Many divers French braid their hair to keep it in place and swear by it. This method is especially effective if you have long, thick hair. Braids will not only prevent nasty knots from forming at the end of the day, but they look very cute as well.

Unfortunately, braids are not as effective on finer, shorter hair, and may fall apart if you do multiple dives in one day. However, it should at least stay put for the first dive. Some people find french braiding their hair to be difficult and would rather just wear a dive hood instead.

Hair Ties

An even easier method than braiding your hair is to simply use a generous amount of hair ties. This is basically an idiot-proof way to keep your hair secure. First, you’ll need a lot of hair ties. The longer your hair, the more hair ties you need. 

Next, make a normal ponytail, but instead of using just one hair tie, you’ll keep adding hair ties every couple of inches all the way down to the end. You can use a low ponytail to minimize knots, however it works for a high ponytail as well.

Neoprene Mask Strap

Regardless of how healthy and strong your hair is, if you use the regular strap on your dive mask, you’re going to rip out a few strands of hair every time you take off your mask. Mask straps are typically made of silicone, which loves to latch onto hair and yank them out.

To prevent this, you can purchase a neoprene strap cover that fits over the silicone strap so that it doesn’t come into direct contact with your hair. With one of these, you won’t have to cringe at how much hair is going to get yanked out every time you take off your mask.
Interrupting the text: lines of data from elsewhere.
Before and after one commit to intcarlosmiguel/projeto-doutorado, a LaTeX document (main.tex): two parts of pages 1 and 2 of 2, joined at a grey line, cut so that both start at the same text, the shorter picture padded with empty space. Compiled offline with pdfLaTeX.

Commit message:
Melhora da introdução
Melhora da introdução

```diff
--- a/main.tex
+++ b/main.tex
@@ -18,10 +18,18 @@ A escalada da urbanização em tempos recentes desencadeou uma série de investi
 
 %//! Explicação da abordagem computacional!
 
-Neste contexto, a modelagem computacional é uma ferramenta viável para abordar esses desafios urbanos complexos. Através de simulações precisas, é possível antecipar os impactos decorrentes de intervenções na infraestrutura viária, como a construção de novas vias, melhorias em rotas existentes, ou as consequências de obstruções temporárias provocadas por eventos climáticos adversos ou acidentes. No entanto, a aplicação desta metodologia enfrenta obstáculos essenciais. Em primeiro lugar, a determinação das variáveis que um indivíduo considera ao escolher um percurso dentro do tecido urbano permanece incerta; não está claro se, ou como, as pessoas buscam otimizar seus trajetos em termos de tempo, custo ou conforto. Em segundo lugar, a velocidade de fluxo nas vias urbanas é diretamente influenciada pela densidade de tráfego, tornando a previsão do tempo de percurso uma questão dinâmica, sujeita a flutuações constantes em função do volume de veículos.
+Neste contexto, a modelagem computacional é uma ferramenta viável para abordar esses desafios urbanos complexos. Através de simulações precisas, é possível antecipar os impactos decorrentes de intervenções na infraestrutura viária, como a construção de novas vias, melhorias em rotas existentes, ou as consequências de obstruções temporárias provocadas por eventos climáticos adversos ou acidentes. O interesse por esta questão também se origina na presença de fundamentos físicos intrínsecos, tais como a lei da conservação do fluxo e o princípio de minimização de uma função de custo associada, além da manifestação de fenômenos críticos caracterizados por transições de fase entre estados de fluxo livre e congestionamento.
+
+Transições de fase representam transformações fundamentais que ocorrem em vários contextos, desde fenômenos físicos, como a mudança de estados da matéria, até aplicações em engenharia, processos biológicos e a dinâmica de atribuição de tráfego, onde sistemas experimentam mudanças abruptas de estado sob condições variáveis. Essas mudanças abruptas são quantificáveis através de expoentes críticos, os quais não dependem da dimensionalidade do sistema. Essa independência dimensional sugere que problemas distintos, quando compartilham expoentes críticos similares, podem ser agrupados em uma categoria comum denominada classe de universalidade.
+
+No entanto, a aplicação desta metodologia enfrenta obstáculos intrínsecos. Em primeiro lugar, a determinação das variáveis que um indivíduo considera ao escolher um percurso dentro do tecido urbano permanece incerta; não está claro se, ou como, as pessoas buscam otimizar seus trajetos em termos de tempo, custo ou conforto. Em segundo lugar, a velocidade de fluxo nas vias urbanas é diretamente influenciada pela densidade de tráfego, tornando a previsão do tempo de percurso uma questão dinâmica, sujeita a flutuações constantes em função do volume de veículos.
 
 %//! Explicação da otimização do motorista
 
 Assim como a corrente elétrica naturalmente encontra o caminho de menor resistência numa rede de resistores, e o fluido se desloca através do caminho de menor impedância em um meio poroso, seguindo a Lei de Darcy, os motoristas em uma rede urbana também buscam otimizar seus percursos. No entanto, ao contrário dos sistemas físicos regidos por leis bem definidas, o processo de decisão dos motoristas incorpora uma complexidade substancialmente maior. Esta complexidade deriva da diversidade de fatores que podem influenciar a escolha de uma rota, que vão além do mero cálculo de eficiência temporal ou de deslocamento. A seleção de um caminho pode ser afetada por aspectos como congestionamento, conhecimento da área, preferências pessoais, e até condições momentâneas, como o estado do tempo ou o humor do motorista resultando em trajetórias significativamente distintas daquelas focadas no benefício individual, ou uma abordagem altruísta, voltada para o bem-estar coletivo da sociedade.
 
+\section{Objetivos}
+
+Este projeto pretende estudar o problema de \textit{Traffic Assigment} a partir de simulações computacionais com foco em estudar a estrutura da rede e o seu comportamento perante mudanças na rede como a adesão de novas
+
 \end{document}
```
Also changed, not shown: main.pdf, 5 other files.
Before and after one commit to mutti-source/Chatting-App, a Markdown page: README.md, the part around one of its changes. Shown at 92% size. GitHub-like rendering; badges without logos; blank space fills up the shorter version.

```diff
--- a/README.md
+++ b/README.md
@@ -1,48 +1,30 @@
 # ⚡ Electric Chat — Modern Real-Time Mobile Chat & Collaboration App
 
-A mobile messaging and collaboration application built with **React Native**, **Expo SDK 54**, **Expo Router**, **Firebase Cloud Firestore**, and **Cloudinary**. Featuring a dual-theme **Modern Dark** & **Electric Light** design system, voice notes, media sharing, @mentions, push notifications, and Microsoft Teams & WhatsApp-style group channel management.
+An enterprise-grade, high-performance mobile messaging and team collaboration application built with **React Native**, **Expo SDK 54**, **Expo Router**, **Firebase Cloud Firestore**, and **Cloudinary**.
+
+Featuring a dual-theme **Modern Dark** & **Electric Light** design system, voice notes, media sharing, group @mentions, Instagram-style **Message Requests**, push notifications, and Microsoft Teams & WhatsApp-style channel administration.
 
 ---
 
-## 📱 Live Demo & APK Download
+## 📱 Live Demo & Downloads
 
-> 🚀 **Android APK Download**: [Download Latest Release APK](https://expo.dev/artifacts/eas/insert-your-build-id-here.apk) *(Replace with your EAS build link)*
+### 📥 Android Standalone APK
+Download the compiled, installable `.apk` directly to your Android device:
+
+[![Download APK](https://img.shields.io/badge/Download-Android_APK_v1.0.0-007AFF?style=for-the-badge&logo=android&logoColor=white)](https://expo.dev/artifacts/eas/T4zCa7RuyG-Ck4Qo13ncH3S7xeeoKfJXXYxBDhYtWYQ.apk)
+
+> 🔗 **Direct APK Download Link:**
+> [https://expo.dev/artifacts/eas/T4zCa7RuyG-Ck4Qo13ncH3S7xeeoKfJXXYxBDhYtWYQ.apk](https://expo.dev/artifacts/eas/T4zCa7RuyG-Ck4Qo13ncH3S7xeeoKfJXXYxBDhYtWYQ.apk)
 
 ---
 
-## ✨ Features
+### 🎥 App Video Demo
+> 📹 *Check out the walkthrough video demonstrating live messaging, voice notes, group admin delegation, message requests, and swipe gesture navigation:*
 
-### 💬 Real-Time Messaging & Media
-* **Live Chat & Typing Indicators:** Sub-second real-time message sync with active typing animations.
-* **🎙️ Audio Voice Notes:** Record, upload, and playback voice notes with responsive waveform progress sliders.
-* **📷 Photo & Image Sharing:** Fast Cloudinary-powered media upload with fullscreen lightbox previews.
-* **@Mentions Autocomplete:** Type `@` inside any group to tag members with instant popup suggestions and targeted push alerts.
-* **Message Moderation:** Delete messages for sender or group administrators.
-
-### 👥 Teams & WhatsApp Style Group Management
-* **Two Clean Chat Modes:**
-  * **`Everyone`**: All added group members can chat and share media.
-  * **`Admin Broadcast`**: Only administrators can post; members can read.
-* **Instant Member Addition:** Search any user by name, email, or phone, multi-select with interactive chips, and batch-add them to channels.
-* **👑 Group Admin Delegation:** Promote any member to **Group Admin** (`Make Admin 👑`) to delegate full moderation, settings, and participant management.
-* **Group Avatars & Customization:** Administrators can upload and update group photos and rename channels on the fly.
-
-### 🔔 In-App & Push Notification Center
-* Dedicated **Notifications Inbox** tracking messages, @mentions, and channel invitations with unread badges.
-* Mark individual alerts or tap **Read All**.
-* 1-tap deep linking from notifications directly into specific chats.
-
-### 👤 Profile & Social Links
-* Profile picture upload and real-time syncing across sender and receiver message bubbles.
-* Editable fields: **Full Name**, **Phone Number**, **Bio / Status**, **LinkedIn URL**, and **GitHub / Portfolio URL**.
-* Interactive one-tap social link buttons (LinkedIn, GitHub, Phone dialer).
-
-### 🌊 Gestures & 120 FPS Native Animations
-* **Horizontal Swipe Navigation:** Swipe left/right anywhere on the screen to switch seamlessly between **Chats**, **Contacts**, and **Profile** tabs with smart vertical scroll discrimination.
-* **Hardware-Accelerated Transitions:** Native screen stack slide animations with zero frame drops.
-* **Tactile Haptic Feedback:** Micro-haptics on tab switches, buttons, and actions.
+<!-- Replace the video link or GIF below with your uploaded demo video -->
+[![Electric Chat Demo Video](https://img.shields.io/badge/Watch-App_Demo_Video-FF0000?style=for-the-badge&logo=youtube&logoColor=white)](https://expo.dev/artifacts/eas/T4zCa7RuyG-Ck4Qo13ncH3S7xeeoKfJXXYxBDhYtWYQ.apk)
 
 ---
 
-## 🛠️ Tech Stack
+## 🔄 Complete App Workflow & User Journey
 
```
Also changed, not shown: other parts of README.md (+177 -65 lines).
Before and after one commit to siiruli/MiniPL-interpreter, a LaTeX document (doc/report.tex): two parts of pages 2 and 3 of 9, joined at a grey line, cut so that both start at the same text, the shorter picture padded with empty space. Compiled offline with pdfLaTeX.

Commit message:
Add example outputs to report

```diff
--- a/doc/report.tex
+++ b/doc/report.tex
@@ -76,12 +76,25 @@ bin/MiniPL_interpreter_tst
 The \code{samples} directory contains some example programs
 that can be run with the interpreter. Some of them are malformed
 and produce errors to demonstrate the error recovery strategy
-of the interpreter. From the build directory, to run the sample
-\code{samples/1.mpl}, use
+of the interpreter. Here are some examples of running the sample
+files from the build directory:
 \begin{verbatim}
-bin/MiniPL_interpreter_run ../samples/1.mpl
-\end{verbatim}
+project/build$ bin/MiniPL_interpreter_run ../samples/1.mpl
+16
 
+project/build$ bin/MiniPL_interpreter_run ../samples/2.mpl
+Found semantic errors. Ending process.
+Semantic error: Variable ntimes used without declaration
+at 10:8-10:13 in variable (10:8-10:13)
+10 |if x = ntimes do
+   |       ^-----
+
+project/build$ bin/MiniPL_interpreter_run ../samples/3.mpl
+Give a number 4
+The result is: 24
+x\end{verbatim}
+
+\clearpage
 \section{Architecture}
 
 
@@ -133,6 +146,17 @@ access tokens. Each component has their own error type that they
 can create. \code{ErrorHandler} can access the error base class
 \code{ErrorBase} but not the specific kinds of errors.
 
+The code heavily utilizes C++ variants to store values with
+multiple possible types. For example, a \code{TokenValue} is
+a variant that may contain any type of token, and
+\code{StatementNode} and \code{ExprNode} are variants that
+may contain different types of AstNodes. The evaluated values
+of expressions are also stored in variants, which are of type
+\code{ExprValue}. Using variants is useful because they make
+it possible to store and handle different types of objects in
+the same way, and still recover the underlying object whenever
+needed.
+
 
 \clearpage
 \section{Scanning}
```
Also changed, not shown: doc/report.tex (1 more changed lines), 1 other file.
What To Do With Long Hair While Scuba Diving Summary

Now you know some basic ways to keep your hair hydrated and healthy. To recap, you should first saturate your hair using coconut oil or a reef-safe conditioner prior to heading into the water. If you don’t like using any hair products, then at least rinse your hair in freshwater before, and after the dive.

You should also restrict hair movement by wearing a headband, or dive hood, or you can french braid your hair (expert mode) or you can simply use a generous amount of hair ties instead (idiot-proof). And lastly, we recommend always using a neoprene mask strap to prevent your hair from getting yanked out.

And if all of these things end up failing you, then I suppose admitting defeat and lopping off all of your hair can be the final option. It just depends on whether you love having long hair or scuba diving hassle-free more.

Last update on 2024-07-14 / Affiliate links / Images from Amazon Product Advertising API